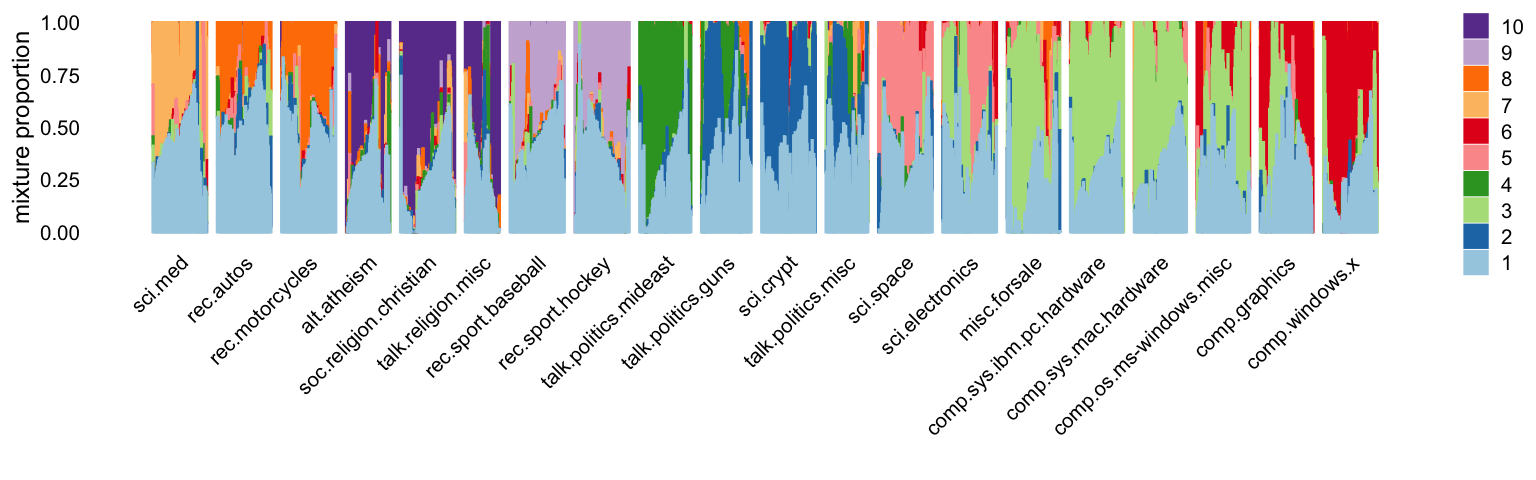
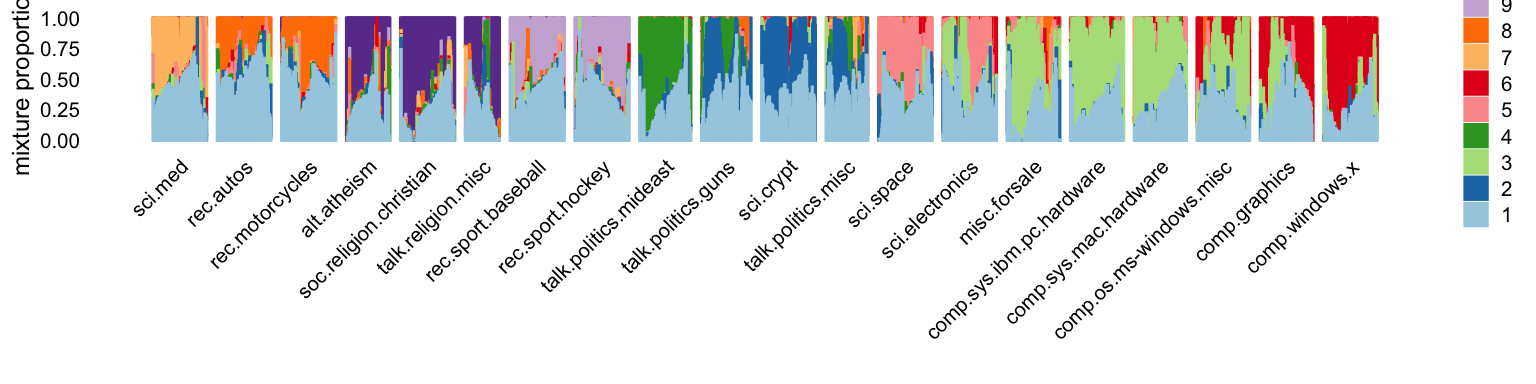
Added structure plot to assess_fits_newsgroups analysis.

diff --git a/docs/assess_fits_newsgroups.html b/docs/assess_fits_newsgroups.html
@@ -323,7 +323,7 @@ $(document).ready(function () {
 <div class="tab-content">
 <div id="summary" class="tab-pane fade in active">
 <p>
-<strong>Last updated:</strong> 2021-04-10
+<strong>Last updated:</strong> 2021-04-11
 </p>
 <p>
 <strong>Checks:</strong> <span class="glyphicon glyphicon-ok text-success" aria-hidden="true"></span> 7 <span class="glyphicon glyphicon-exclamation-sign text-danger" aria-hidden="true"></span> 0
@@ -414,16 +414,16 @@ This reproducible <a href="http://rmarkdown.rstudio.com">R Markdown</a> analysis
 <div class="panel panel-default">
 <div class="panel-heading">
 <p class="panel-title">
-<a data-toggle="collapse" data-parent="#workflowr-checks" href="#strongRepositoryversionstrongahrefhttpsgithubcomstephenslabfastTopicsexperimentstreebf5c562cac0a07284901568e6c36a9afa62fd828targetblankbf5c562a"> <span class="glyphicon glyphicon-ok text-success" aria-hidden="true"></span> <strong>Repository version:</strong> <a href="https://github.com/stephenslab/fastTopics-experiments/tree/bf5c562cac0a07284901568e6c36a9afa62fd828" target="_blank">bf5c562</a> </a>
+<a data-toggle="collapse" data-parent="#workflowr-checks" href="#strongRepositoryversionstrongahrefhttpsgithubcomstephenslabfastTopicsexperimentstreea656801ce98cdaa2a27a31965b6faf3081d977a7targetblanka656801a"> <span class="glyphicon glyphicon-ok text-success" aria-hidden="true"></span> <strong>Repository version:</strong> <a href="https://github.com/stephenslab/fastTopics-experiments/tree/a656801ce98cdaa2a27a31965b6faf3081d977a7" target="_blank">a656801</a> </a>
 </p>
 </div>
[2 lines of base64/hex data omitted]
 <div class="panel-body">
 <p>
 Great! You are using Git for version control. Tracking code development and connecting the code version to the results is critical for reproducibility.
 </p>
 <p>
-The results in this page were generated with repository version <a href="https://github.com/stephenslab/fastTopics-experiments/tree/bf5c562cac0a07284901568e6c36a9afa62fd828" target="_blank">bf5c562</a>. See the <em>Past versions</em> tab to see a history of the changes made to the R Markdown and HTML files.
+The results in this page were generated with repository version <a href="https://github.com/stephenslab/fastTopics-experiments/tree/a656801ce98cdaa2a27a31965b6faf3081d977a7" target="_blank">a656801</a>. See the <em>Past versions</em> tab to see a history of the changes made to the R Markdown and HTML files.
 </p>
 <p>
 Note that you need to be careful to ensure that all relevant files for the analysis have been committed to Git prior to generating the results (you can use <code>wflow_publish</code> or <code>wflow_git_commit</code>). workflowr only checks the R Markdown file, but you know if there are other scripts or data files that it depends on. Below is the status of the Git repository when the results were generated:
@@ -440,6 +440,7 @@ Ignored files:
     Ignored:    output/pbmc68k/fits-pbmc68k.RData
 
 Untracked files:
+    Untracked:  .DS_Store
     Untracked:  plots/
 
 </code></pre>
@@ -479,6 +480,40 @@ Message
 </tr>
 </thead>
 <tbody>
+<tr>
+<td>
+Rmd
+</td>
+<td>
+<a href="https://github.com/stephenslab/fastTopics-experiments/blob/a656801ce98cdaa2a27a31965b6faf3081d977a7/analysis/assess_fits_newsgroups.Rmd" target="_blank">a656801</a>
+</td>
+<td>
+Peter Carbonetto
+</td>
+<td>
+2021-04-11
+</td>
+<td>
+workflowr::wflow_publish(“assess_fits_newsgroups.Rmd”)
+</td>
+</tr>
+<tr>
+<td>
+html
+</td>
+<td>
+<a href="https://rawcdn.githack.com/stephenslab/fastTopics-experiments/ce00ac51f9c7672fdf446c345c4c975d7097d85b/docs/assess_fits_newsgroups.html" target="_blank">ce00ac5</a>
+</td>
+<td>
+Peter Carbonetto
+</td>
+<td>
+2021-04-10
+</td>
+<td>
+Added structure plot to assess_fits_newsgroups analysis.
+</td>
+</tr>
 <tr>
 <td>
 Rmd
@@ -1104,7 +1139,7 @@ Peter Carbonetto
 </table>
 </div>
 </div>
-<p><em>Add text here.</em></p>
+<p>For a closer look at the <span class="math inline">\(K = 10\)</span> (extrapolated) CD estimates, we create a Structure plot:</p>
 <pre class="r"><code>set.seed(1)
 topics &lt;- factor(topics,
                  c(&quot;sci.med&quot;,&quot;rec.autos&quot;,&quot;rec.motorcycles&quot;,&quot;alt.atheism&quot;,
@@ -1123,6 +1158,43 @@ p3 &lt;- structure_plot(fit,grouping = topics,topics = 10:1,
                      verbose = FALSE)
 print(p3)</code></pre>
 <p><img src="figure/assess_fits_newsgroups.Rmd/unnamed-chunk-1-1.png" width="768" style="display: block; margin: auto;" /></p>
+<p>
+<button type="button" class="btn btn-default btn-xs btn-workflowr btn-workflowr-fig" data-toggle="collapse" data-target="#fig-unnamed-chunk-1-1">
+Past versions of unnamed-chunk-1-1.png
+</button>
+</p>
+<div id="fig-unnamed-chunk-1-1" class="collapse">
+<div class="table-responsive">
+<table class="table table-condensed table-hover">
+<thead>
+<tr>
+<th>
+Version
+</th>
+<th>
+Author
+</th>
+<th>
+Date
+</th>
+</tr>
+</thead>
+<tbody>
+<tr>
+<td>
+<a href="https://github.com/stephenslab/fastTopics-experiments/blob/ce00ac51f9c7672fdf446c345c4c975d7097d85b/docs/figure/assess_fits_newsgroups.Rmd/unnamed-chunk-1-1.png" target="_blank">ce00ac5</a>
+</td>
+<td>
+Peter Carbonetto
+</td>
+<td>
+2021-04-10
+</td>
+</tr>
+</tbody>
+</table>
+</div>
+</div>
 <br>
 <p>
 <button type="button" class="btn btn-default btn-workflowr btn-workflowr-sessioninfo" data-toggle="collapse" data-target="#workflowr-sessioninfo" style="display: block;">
□ □ □ □ □ □ □
DIRECTIONS FOR THIS TASK:
Set every record down again verbatim, without pictures.

OUTPUT:
Added structure plot to assess_fits_newsgroups analysis.

diff --git a/docs/assess_fits_newsgroups.html b/docs/assess_fits_newsgroups.html
@@ -323,7 +323,7 @@ $(document).ready(function () {
 <div class="tab-content">
 <div id="summary" class="tab-pane fade in active">
 <p>
-<strong>Last updated:</strong> 2021-04-10
+<strong>Last updated:</strong> 2021-04-11
 </p>
 <p>
 <strong>Checks:</strong> <span class="glyphicon glyphicon-ok text-success" aria-hidden="true"></span> 7 <span class="glyphicon glyphicon-exclamation-sign text-danger" aria-hidden="true"></span> 0
@@ -414,16 +414,16 @@ This reproducible <a href="http://rmarkdown.rstudio.com">R Markdown</a> analysis
 <div class="panel panel-default">
 <div class="panel-heading">
 <p class="panel-title">
-<a data-toggle="collapse" data-parent="#workflowr-checks" href="#strongRepositoryversionstrongahrefhttpsgithubcomstephenslabfastTopicsexperimentstreebf5c562cac0a07284901568e6c36a9afa62fd828targetblankbf5c562a"> <span class="glyphicon glyphicon-ok text-success" aria-hidden="true"></span> <strong>Repository version:</strong> <a href="https://github.com/stephenslab/fastTopics-experiments/tree/bf5c562cac0a07284901568e6c36a9afa62fd828" target="_blank">bf5c562</a> </a>
+<a data-toggle="collapse" data-parent="#workflowr-checks" href="#strongRepositoryversionstrongahrefhttpsgithubcomstephenslabfastTopicsexperimentstreea656801ce98cdaa2a27a31965b6faf3081d977a7targetblanka656801a"> <span class="glyphicon glyphicon-ok text-success" aria-hidden="true"></span> <strong>Repository version:</strong> <a href="https://github.com/stephenslab/fastTopics-experiments/tree/a656801ce98cdaa2a27a31965b6faf3081d977a7" target="_blank">a656801</a> </a>
 </p>
 </div>
[2 lines of base64/hex data omitted]
 <div class="panel-body">
 <p>
 Great! You are using Git for version control. Tracking code development and connecting the code version to the results is critical for reproducibility.
 </p>
 <p>
-The results in this page were generated with repository version <a href="https://github.com/stephenslab/fastTopics-experiments/tree/bf5c562cac0a07284901568e6c36a9afa62fd828" target="_blank">bf5c562</a>. See the <em>Past versions</em> tab to see a history of the changes made to the R Markdown and HTML files.
+The results in this page were generated with repository version <a href="https://github.com/stephenslab/fastTopics-experiments/tree/a656801ce98cdaa2a27a31965b6faf3081d977a7" target="_blank">a656801</a>. See the <em>Past versions</em> tab to see a history of the changes made to the R Markdown and HTML files.
 </p>
 <p>
 Note that you need to be careful to ensure that all relevant files for the analysis have been committed to Git prior to generating the results (you can use <code>wflow_publish</code> or <code>wflow_git_commit</code>). workflowr only checks the R Markdown file, but you know if there are other scripts or data files that it depends on. Below is the status of the Git repository when the results were generated:
@@ -440,6 +440,7 @@ Ignored files:
     Ignored:    output/pbmc68k/fits-pbmc68k.RData
 
 Untracked files:
+    Untracked:  .DS_Store
     Untracked:  plots/
 
 </code></pre>
@@ -479,6 +480,40 @@ Message
 </tr>
 </thead>
 <tbody>
+<tr>
+<td>
+Rmd
+</td>
+<td>
+<a href="https://github.com/stephenslab/fastTopics-experiments/blob/a656801ce98cdaa2a27a31965b6faf3081d977a7/analysis/assess_fits_newsgroups.Rmd" target="_blank">a656801</a>
+</td>
+<td>
+Peter Carbonetto
+</td>
+<td>
+2021-04-11
+</td>
+<td>
+workflowr::wflow_publish(“assess_fits_newsgroups.Rmd”)
+</td>
+</tr>
+<tr>
+<td>
+html
+</td>
+<td>
+<a href="https://rawcdn.githack.com/stephenslab/fastTopics-experiments/ce00ac51f9c7672fdf446c345c4c975d7097d85b/docs/assess_fits_newsgroups.html" target="_blank">ce00ac5</a>
+</td>
+<td>
+Peter Carbonetto
+</td>
+<td>
+2021-04-10
+</td>
+<td>
+Added structure plot to assess_fits_newsgroups analysis.
+</td>
+</tr>
 <tr>
 <td>
 Rmd
@@ -1104,7 +1139,7 @@ Peter Carbonetto
 </table>
 </div>
 </div>
-<p><em>Add text here.</em></p>
+<p>For a closer look at the <span class="math inline">\(K = 10\)</span> (extrapolated) CD estimates, we create a Structure plot:</p>
 <pre class="r"><code>set.seed(1)
 topics &lt;- factor(topics,
                  c(&quot;sci.med&quot;,&quot;rec.autos&quot;,&quot;rec.motorcycles&quot;,&quot;alt.atheism&quot;,
@@ -1123,6 +1158,43 @@ p3 &lt;- structure_plot(fit,grouping = topics,topics = 10:1,
                      verbose = FALSE)
 print(p3)</code></pre>
 <p><img src="figure/assess_fits_newsgroups.Rmd/unnamed-chunk-1-1.png" width="768" style="display: block; margin: auto;" /></p>
+<p>
+<button type="button" class="btn btn-default btn-xs btn-workflowr btn-workflowr-fig" data-toggle="collapse" data-target="#fig-unnamed-chunk-1-1">
+Past versions of unnamed-chunk-1-1.png
+</button>
+</p>
+<div id="fig-unnamed-chunk-1-1" class="collapse">
+<div class="table-responsive">
+<table class="table table-condensed table-hover">
+<thead>
+<tr>
+<th>
+Version
+</th>
+<th>
+Author
+</th>
+<th>
+Date
+</th>
+</tr>
+</thead>
+<tbody>
+<tr>
+<td>
+<a href="https://github.com/stephenslab/fastTopics-experiments/blob/ce00ac51f9c7672fdf446c345c4c975d7097d85b/docs/figure/assess_fits_newsgroups.Rmd/unnamed-chunk-1-1.png" target="_blank">ce00ac5</a>
+</td>
+<td>
+Peter Carbonetto
+</td>
+<td>
+2021-04-10
+</td>
+</tr>
+</tbody>
+</table>
+</div>
+</div>
 <br>
 <p>
 <button type="button" class="btn btn-default btn-workflowr btn-workflowr-sessioninfo" data-toggle="collapse" data-target="#workflowr-sessioninfo" style="display: block;">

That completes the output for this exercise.